**Problem to work on:**
In the entries below, every line with the string "alternateIdentifiers" is to be reported.

**Records from a dataset:**
-.-.-
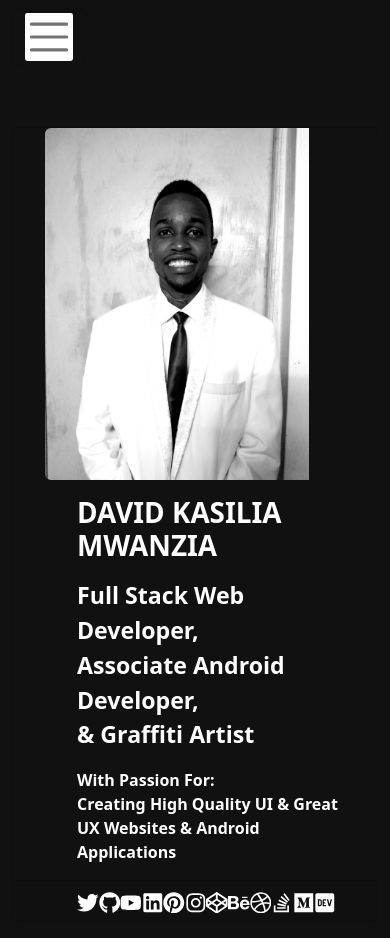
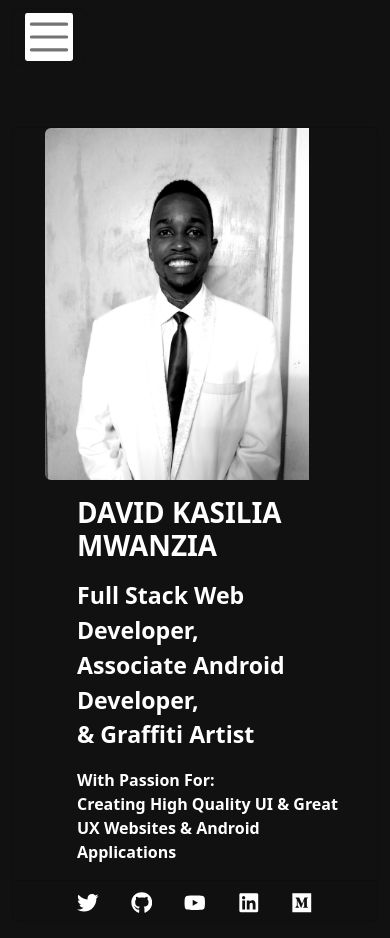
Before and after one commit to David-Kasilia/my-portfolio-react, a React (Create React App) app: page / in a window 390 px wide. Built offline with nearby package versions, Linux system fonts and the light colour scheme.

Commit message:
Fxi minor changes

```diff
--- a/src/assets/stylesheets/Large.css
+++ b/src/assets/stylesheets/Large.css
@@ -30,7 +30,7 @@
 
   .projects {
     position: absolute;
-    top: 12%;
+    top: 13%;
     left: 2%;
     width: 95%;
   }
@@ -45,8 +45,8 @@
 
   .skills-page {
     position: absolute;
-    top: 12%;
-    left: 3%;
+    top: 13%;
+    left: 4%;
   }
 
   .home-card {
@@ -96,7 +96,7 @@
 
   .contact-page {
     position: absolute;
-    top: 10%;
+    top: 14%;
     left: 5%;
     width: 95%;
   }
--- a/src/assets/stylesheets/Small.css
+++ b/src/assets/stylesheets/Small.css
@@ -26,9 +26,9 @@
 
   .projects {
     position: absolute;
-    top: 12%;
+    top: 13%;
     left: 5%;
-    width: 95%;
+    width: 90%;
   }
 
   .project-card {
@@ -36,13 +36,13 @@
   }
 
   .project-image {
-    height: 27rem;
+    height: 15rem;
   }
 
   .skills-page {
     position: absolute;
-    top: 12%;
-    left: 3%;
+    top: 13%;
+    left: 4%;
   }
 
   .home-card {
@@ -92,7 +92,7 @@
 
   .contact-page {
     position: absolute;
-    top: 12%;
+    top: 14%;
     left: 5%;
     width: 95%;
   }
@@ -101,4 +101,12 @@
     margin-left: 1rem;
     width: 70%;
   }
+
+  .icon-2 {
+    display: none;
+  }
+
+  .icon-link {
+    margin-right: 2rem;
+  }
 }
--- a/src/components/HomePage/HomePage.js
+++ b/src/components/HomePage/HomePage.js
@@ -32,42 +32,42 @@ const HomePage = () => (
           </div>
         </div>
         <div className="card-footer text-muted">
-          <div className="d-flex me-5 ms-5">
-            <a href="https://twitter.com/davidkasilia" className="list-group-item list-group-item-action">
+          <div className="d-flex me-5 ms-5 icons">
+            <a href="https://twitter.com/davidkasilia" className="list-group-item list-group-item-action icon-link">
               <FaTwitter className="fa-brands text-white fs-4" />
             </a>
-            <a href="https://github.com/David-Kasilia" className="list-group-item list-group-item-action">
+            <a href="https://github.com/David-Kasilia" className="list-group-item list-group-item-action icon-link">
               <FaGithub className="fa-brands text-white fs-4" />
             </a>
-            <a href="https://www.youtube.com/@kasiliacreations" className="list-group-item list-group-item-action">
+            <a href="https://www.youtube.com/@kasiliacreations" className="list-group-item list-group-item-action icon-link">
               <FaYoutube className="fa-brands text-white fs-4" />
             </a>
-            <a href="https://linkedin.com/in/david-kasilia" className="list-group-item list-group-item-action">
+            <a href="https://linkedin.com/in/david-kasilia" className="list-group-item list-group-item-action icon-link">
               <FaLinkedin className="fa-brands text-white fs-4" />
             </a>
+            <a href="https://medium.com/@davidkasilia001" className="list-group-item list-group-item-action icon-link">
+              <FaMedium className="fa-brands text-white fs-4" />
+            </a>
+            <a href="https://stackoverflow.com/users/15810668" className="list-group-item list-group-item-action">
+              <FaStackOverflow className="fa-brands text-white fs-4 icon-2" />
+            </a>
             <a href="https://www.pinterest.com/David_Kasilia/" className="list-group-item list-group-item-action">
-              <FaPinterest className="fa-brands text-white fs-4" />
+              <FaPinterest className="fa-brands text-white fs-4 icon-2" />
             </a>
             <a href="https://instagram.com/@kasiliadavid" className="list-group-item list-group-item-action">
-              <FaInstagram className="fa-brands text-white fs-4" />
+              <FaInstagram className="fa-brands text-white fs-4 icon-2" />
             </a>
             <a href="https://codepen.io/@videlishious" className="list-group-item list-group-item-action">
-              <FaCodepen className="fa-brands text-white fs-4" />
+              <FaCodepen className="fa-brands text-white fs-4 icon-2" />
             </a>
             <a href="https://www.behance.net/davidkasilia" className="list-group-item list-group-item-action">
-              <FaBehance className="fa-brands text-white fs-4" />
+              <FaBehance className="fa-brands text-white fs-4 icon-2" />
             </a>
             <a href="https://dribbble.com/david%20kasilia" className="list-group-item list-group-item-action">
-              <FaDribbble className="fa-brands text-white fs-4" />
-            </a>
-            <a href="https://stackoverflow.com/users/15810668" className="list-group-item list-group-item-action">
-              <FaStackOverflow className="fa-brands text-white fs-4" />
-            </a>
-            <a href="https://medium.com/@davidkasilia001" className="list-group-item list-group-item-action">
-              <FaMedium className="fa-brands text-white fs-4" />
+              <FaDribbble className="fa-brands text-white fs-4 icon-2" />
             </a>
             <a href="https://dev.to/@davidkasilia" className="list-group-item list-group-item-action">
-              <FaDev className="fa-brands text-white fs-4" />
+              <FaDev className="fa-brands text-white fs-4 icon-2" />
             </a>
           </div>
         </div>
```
-.-.-
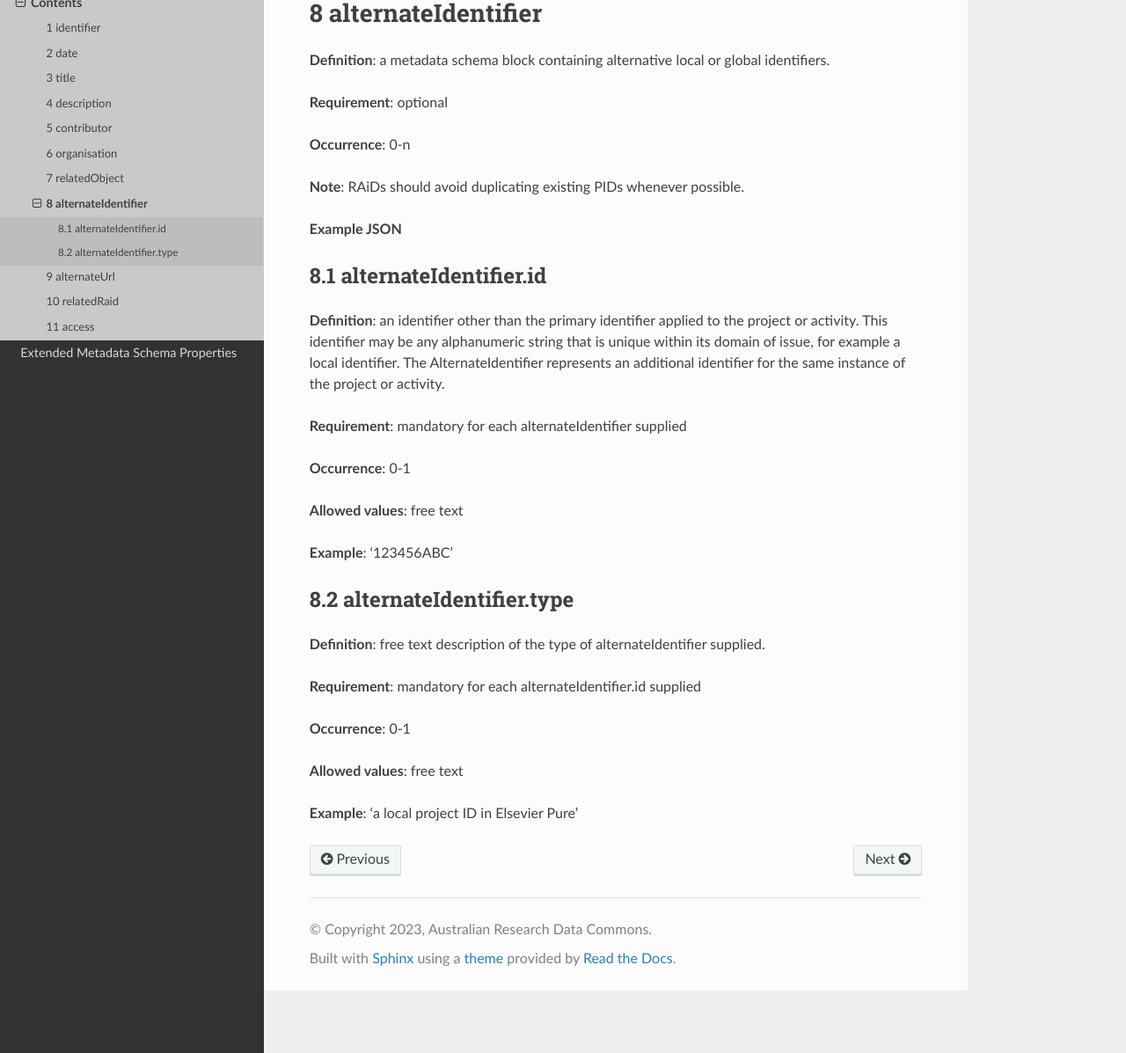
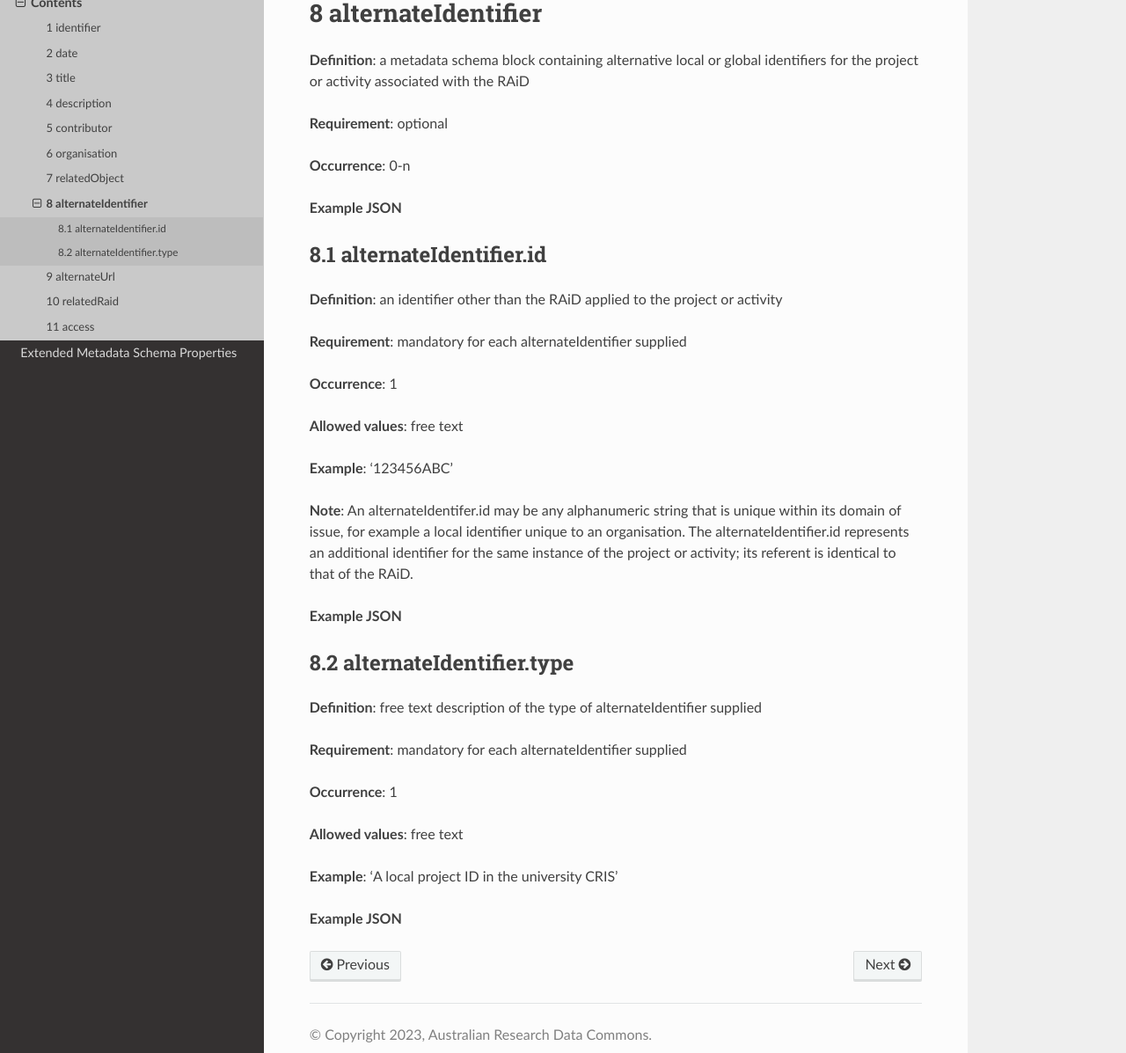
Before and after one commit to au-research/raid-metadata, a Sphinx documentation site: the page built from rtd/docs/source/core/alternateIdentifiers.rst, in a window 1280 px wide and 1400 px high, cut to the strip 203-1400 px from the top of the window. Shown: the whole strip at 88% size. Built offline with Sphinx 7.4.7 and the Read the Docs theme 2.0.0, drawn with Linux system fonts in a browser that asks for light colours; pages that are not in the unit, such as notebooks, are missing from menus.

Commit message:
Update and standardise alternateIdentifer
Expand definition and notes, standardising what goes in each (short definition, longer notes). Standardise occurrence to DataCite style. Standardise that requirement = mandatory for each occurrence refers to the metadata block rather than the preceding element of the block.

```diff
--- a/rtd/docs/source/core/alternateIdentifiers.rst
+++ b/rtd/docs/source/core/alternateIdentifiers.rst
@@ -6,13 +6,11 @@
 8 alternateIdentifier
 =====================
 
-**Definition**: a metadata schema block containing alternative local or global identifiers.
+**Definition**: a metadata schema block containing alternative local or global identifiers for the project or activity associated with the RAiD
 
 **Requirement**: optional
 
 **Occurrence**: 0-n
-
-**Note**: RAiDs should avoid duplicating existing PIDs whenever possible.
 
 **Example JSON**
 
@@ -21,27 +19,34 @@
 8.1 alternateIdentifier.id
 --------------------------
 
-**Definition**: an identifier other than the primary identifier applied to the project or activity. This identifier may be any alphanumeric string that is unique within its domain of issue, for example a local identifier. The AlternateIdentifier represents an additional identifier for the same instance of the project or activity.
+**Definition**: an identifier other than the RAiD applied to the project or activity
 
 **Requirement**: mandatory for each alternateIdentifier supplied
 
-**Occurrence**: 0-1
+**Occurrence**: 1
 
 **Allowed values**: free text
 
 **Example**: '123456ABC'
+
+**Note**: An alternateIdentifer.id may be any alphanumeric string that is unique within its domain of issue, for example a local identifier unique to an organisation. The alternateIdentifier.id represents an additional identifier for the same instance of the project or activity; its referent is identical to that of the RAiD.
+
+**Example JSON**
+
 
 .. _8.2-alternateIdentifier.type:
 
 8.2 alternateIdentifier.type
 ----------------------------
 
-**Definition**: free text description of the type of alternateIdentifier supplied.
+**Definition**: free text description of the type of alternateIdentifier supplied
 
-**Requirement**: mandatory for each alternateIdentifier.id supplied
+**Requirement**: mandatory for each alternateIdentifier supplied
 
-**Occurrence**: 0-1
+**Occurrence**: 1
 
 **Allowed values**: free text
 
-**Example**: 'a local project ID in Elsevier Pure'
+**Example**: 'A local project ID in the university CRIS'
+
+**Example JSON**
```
-.-.-
**Expected output:**
Before and after one commit to au-research/raid-metadata, a Sphinx documentation site: the page built from rtd/docs/source/core/alternateIdentifiers.rst, in a window 1280 px wide and 1400 px high, cut to the strip 203-1400 px from the top of the window. Shown: the whole strip at 88% size. Built offline with Sphinx 7.4.7 and the Read the Docs theme 2.0.0, drawn with Linux system fonts in a browser that asks for light colours; pages that are not in the unit, such as notebooks, are missing from menus.
--- a/rtd/docs/source/core/alternateIdentifiers.rst
+++ b/rtd/docs/source/core/alternateIdentifiers.rst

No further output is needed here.